Fancy pants Lucy and little brown-nose Joy were bragging about how they are staying up at the big barn with the milkers. Even Peaches, who is way down at the bottom of the pecking order, with only her own twin sister Mabel to boss around, was acting snooty.
Big deal, I said to myself.
Then came what I thought was the final indignity: Bertie the half-wit dry yearling was ushered up to the big barn, because she is going to be one of the milkers in the spring.
This left me and Hannah Belle and Breezy and Jammies and Tubster (what is her real name, anyway?) and Billie and Willa stewing in our own juices. We assumed the service would be very poor down where we were, and the big fancy milkers would get all the good food, and alfalfa instead of grass hay, and lots of cosseting that they don't need, being horribly conceited already not to mention fat.
But no: the food is pretty good down here, and so far a reasonable amount of it, even some halfway decent alfalfa.
But still the milkers were acting supercilious, because they had heard that they were going to get some special treatment. Well, a couple of days went by and someone pulled up in a little white car and got out and started putting a coverall on out of the trunk, and I said to myself, wait a minute.
Wait just a minute, I said, there is only one reason for a person to arrive and put a green coverall over their clothes, and that reason is that the person is a veterinarian. Ha!

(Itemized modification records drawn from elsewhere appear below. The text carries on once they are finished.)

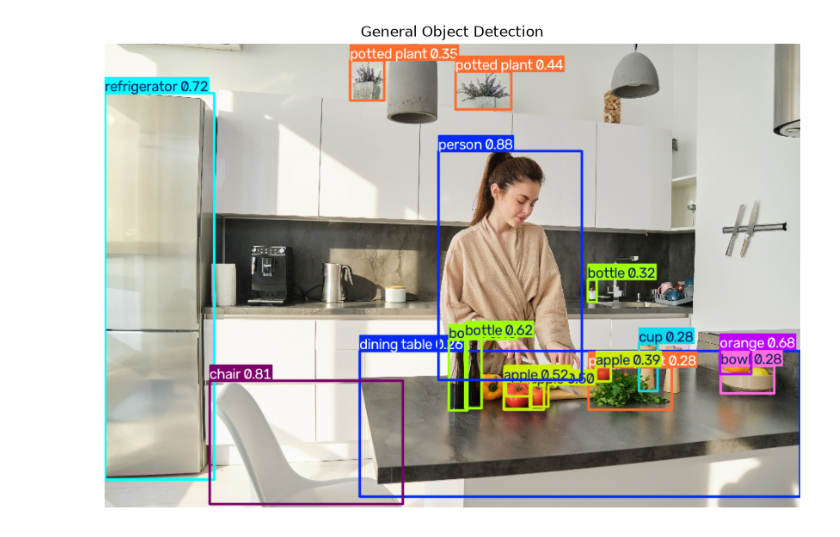
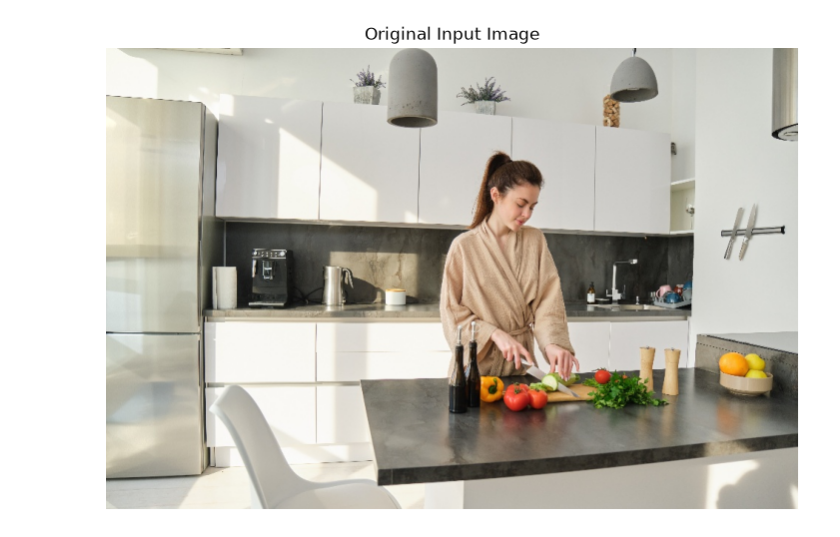
Before and after one commit to gursimranai/YOLO-Face-Detection, a Jupyter notebook: notebooks/01-image-detection.ipynb, the cells around one changed output. Drawn from its saved outputs; the diff is of its cells as text; code cells hidden in the pictures.

Commit message:
doc: update image and object detection experiment

```diff
--- a/notebooks/01-image-detection.ipynb
+++ b/notebooks/01-image-detection.ipynb
@@ -111,0 +149,17 @@ Speed: 2.2ms preprocess, 9.3ms inference, 1.3ms postprocess per image at shape (
+# %%
+# Define input image path
+IMAGE_PATH = PROJECT_ROOT / "assets" / "demo-images" / "demo2.jpg"
+
+# Load image using OpenCV
+photo = cv2.imread(str(IMAGE_PATH))
+
+# Verify image loading
+if photo is None:
+    raise FileNotFoundError(f"Unable to load image: {IMAGE_PATH}")
+
+# Display image information
+print("Image loaded successfully!")
+print("Image shape:", photo.shape)
+print("Image height:", photo.shape[0])
+print("Image width:", photo.shape[1])
+print("Number of channels:", photo.shape[2])
@@ -112,9 +180,15 @@ Speed: 2.2ms preprocess, 9.3ms inference, 1.3ms postprocess per image at shape (
 # %%
-plt.figure(figsize=(12, 7))
+# Convert BGR image to RGB
+original_rgb = cv2.cvtColor(photo, cv2.COLOR_BGR2RGB)
 
-plt.imshow(cv2.cvtColor(object_detected, cv2.COLOR_BGR2RGB))
-plt.title("General Object Detection")
-plt.axis("off");
+# Display original image
+plt.figure(figsize=(10, 6))
+
+plt.imshow(original_rgb)
+plt.title("Original Input Image")
+plt.axis("off")
+
+plt.show()
 # %% [output]
-[figure, old version]
+[figure, new version]
 # %% [markdown]
```
Also changed, not shown: parts of 43 cells of this notebook.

Pretty soon the milkers got their special treatment - shots in the ass and needles in their necks to take blood samples.
I tried not to laugh. But not very hard.